Pleasing as many and offending as few as possible is neither the way of Scripture nor that of history’s great heroes of peace, justice, and liberty. Right and wrong, truth and error, inevitably invite those of settled, sincere, yet opposite convictions to part with one another. One Ralph McGill, who rose to serve as executive editor of the Atlanta Journal-Constitution in the mid-twentieth century, understood this fact well. After seeing the impact of Hitler’s anti-Jewish policies in the late 1930s, he wrote editorials attacking racial segregation in the Southern United States, only to have bullets fired through his windows at home and crude bombs left in his mailbox .
But he wasn’t deterred. On February 10, 1959, in an address on the racial issue delivered at the University of Kentucky in Lexington, McGill declared to the student body there assembled:
There comes a time when you must stand and fight for what you believe, for what you know is right and true—or else tuck tail and run .
The same holds true for God’s people today.
1. Mark A. Noll, A History of Christianity in the United States and Canada (Grand Rapids, MI: W.B. Erdmanns Publishing Co, 1992), pp. 322-323.
2. Kim Allan Johnson, “A Grievous Leadership Failure,” Spectrum, Oct. 25, 2019 https://spectrummagazine.org/views/2019/grievous-leadership-failure
3. James Rafferty, How Jesus Was Like Us (Jasper, OR: Red Frame Publishing, 2013), p. 16.
4. “Ralph McGill” https://en.wikipedia.org/wiki/Ralph_McGill
5. John Egerton, Speak Now Against the Day: The Generation Before the Civil Rights Movement in the South (New York: Alfred A. Knopf, 1994), p. 627.
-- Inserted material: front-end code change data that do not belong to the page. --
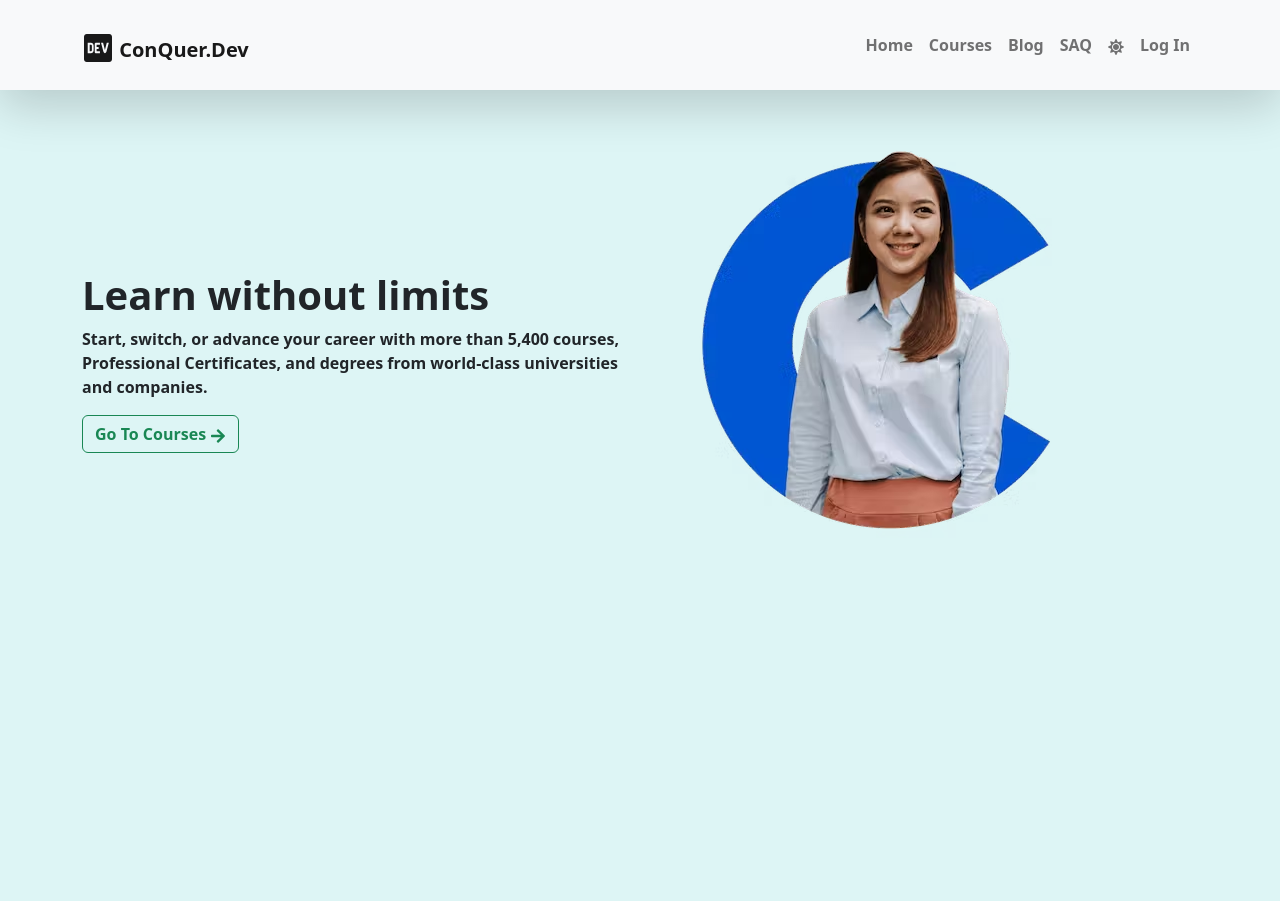
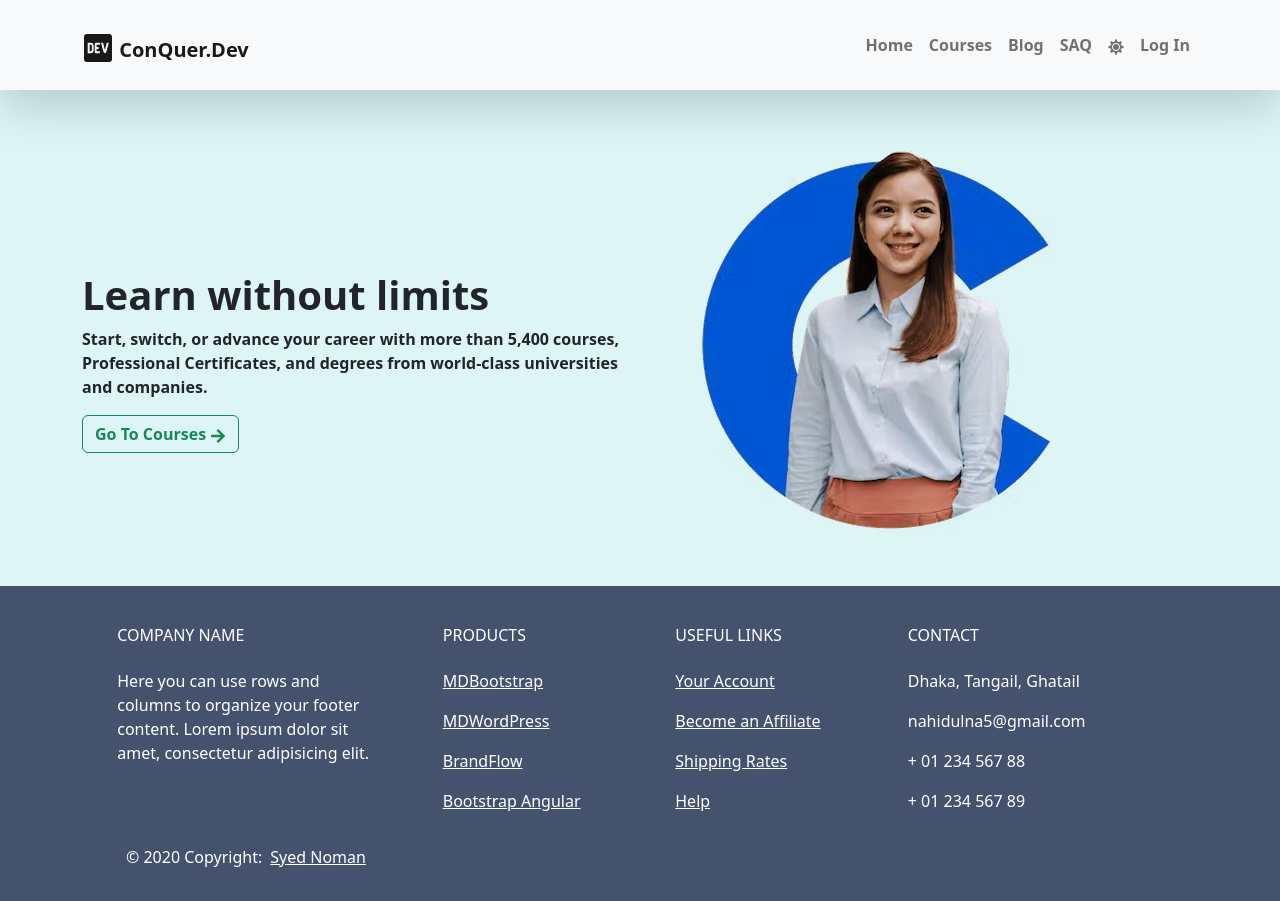
Before and after one commit to NahidulNoman/conquer-programming-client, a React (Create React App) app: page / in a window 1280 px wide. Before the commit the page ends 800 px from the top, so only its background shows below. Built offline with nearby package versions, Linux system fonts and the light colour scheme; no server answers.

Commit message:
footer added

```diff
--- /dev/null
+++ b/src/components/Footer/Footer.jsx
@@ -0,0 +1,138 @@
+import React from "react";
+
+const Footer = () => {
+  return (
+    <>
+      <div class="">
+        <footer
+          class="text-center text-lg-start text-white"
+          style={{backgroundColor: '#45526e'}}
+        >
+          <div class="container p-4 pb-0">
+            <section class="">
+              <div class="row">
+                <div class="col-md-3 col-lg-3 col-xl-3 mx-auto mt-3">
+                  <h6 class="text-uppercase mb-4 font-weight-bold">
+                    Company name
+                  </h6>
+                  <p>
+                    Here you can use rows and columns to organize your footer
+                    content. Lorem ipsum dolor sit amet, consectetur adipisicing
+                    elit.
+                  </p>
+                </div>
+
+                <hr class="w-100 clearfix d-md-none" />
+
+                <div class="col-md-2 col-lg-2 col-xl-2 mx-auto mt-3">
+                  <h6 class="text-uppercase mb-4 font-weight-bold">Products</h6>
+                  <p>
+                    <a class="text-white">MDBootstrap</a>
+                  </p>
+                  <p>
+                    <a class="text-white">MDWordPress</a>
+                  </p>
+                  <p>
+                    <a class="text-white">BrandFlow</a>
+                  </p>
+                  <p>
+                    <a class="text-white">Bootstrap Angular</a>
+                  </p>
+                </div>
+
+                <hr class="w-100 clearfix d-md-none" />
+
+                <div class="col-md-3 col-lg-2 col-xl-2 mx-auto mt-3">
+                  <h6 class="text-uppercase mb-4 font-weight-bold">
+                    Useful links
+                  </h6>
+                  <p>
+                    <a class="text-white">Your Account</a>
+                  </p>
+                  <p>
+                    <a class="text-white">Become an Affiliate</a>
+                  </p>
+                  <p>
+                    <a class="text-white">Shipping Rates</a>
+                  </p>
+                  <p>
+                    <a class="text-white">Help</a>
+                  </p>
+                </div>
+
+                <hr class="w-100 clearfix d-md-none" />
+
+                <div class="col-md-4 col-lg-3 col-xl-3 mx-auto mt-3">
+                  <h6 class="text-uppercase mb-4 font-weight-bold">Contact</h6>
+                  <p>
+                    <i class="fas fa-home mr-3"></i> Dhaka, Tangail, Ghatail
+                  </p>
+                  <p>
+                    <i class="fas fa-envelope mr-3"></i> nahidulna5@gmail.com
+                  </p>
+                  <p>
+                    <i class="fas fa-phone mr-3"></i> + 01 234 567 88
+                  </p>
+                  <p>
+                    <i class="fas fa-print mr-3"></i> + 01 234 567 89
+                  </p>
+                </div>
+              </div>
+            </section>
+
+            {/* <hr class="my-3"> */}
+
+            <section class="p-3 pt-0">
+              <div class="row d-flex align-items-center">
+                <div class="col-md-7 col-lg-8 text-center text-md-start">
+                  <div class="p-3">
+                    © 2020 Copyright:
+                    <a class="text-white ps-2" href="https://mdbootstrap.com/">
+                      Syed Noman
+                    </a>
+                  </div>
+                </div>
+
+                <div class="col-md-5 col-lg-4 ml-lg-0 text-center text-md-end">
+                  <a
+                    class="btn btn-outline-light btn-floating m-1"
+                    class="text-white"
+                    role="button"
+                  >
+                    <i class="fab fa-facebook-f"></i>
+                  </a>
+
+                  <a
+                    class="btn btn-outline-light btn-floating m-1"
+                    class="text-white"
+                    role="button"
+                  >
+                    <i class="fab fa-twitter"></i>
+                  </a>
+
+                  <a
+                    class="btn btn-outline-light btn-floating m-1"
+                    class="text-white"
+                    role="button"
+                  >
+                    <i class="fab fa-google"></i>
+                  </a>
+
+                  <a
+                    class="btn btn-outline-light btn-floating m-1"
+                    class="text-white"
+                    role="button"
+                  >
+                    <i class="fab fa-instagram"></i>
+                  </a>
+                </div>
+              </div>
+            </section>
+          </div>
+        </footer>
+      </div>
+    </>
+  );
+};
+
+export default Footer;
--- a/src/layout/Main.js
+++ b/src/layout/Main.js
@@ -1,5 +1,6 @@
 import React from 'react';
 import { Outlet } from 'react-router-dom';
+import Footer from '../components/Footer/Footer';
 import NavBar from '../components/NavBar/NavBar';
 
 const Main = () => {
@@ -7,6 +8,7 @@ const Main = () => {
         <div>
             <NavBar></NavBar>
             <Outlet></Outlet>
+            <Footer></Footer>
         </div>
     );
 };
```
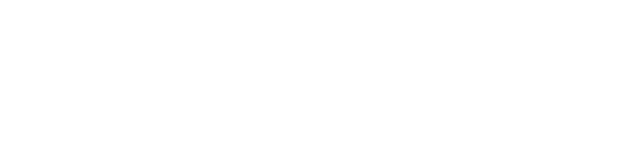
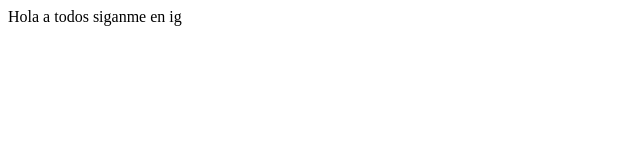
Before and after one commit to ZarKDa/proyectoDemoCursoPrework, a plain HTML site: page index.html in a window 1280 px wide. Shown: the whole page, without its empty margins (0-640 px from the left). Drawn offline with Linux system fonts and the light colour scheme.

```diff
--- a/index.html
+++ b/index.html
@@ -4,9 +4,11 @@
     <meta charset="UTF-8">
     <meta http-equiv="X-UA-Compatible" content="IE=edge">
     <meta name="viewport" content="width=device-width, initial-scale=1.0">
-    <title>Document</title>
+    <title>Hola mundo</title>
 </head>
 <body>
+    Hola a todos
+    siganme en ig
 
 </body>
 </html>
```
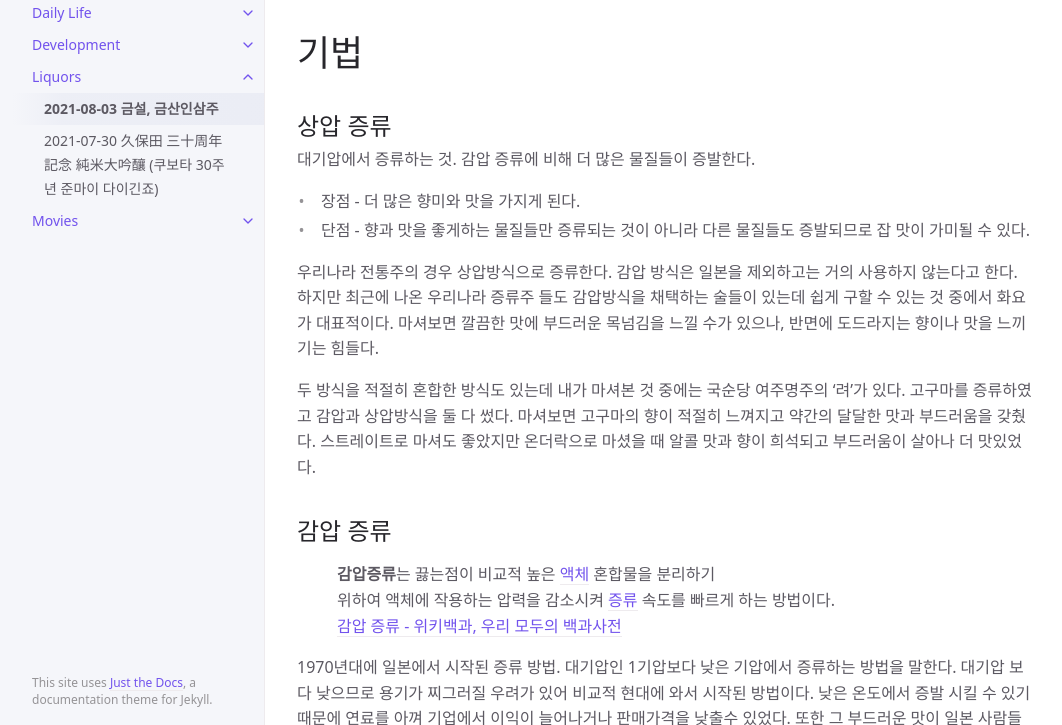
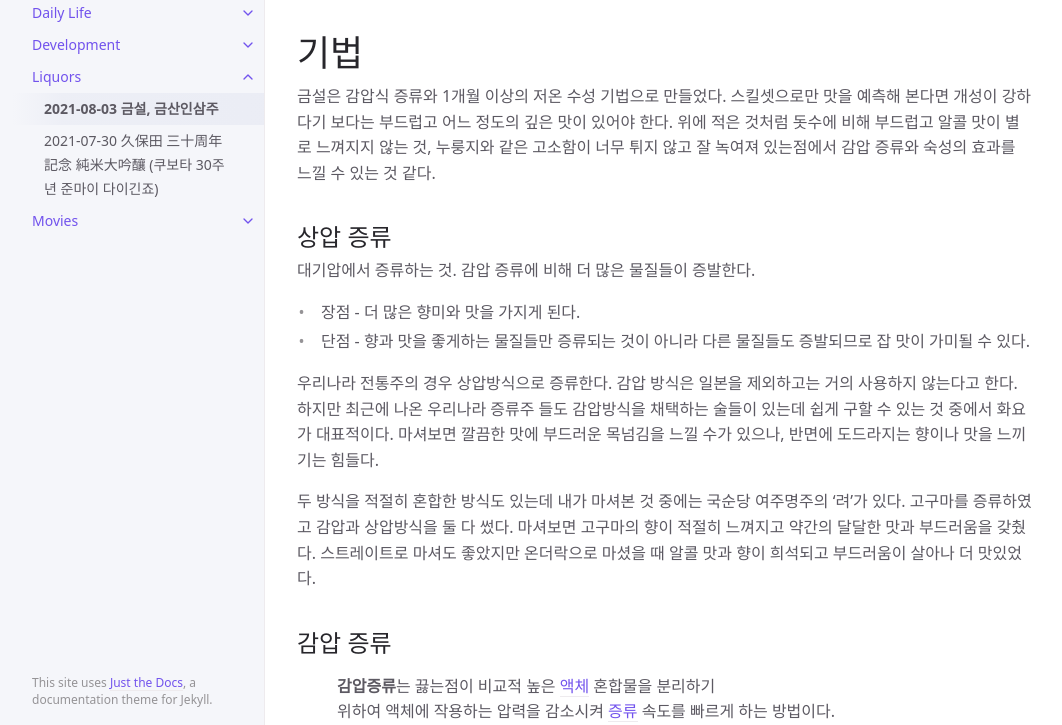
Before and after one commit to SEONGTAEK01/SEONGTAEK01.github.io, a Jekyll site: the page built from docs/liquors/2021-08-03.md, in a window 1280 px wide and 900 px high, scrolled down 1918 px, cut to the strip 175-900 px from the top of the window. Shown: the whole strip, without its empty margins (107-1169 px from the left). Built offline with Jekyll 4.4.1, drawn with Linux system fonts in a browser that asks for light colours.

Commit message:
Update geumseol

```diff
--- a/docs/liquors/2021-08-03.md
+++ b/docs/liquors/2021-08-03.md
@@ -37,6 +37,8 @@ nav_order: 1
 ![3](3.png)
 
 # 기법
+금설은 감압식 증류와 1개월 이상의 저온 수성 기법으로 만들었다. 스킬셋으로만 맛을 예측해 본다면 개성이 강하다기 보다는 부드럽고 어느 정도의 깊은 맛이 있어야 한다. 위에 적은 것처럼 돗수에 비해 부드럽고 알콜 맛이 별로 느껴지지 않는 것, 누룽지와 같은 고소함이 너무 튀지 않고 잘 녹여져 있는점에서 감압 증류와 숙성의 효과를 느낄 수 있는 것 같다.
+
 ## 상압 증류
 대기압에서 증류하는 것. 감압 증류에 비해 더 많은 물질들이 증발한다.
 - 장점 - 더 많은 향미와 맛을 가지게 된다.
```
Pastor Kevin Paulson holds a Bachelor’s degree in theology from Pacific Union College, a Master of Arts in systematic theology from Loma Linda University, and a Master of Divinity from the SDA Theological Seminary at Andrews University. He served the Greater New York Conference of Seventh-day Adventists for ten years as a Bible instructor, evangelist, and local pastor. He writes regularly for Liberty magazine and does script writing for various evangelistic ministries within the denomination. He continues to hold evangelistic and revival meetings throughout the North American Division and beyond, and is a sought-after seminar speaker relative to current issues in the Seventh-day Adventist Church. He presently resides in Berrien Springs, Michigan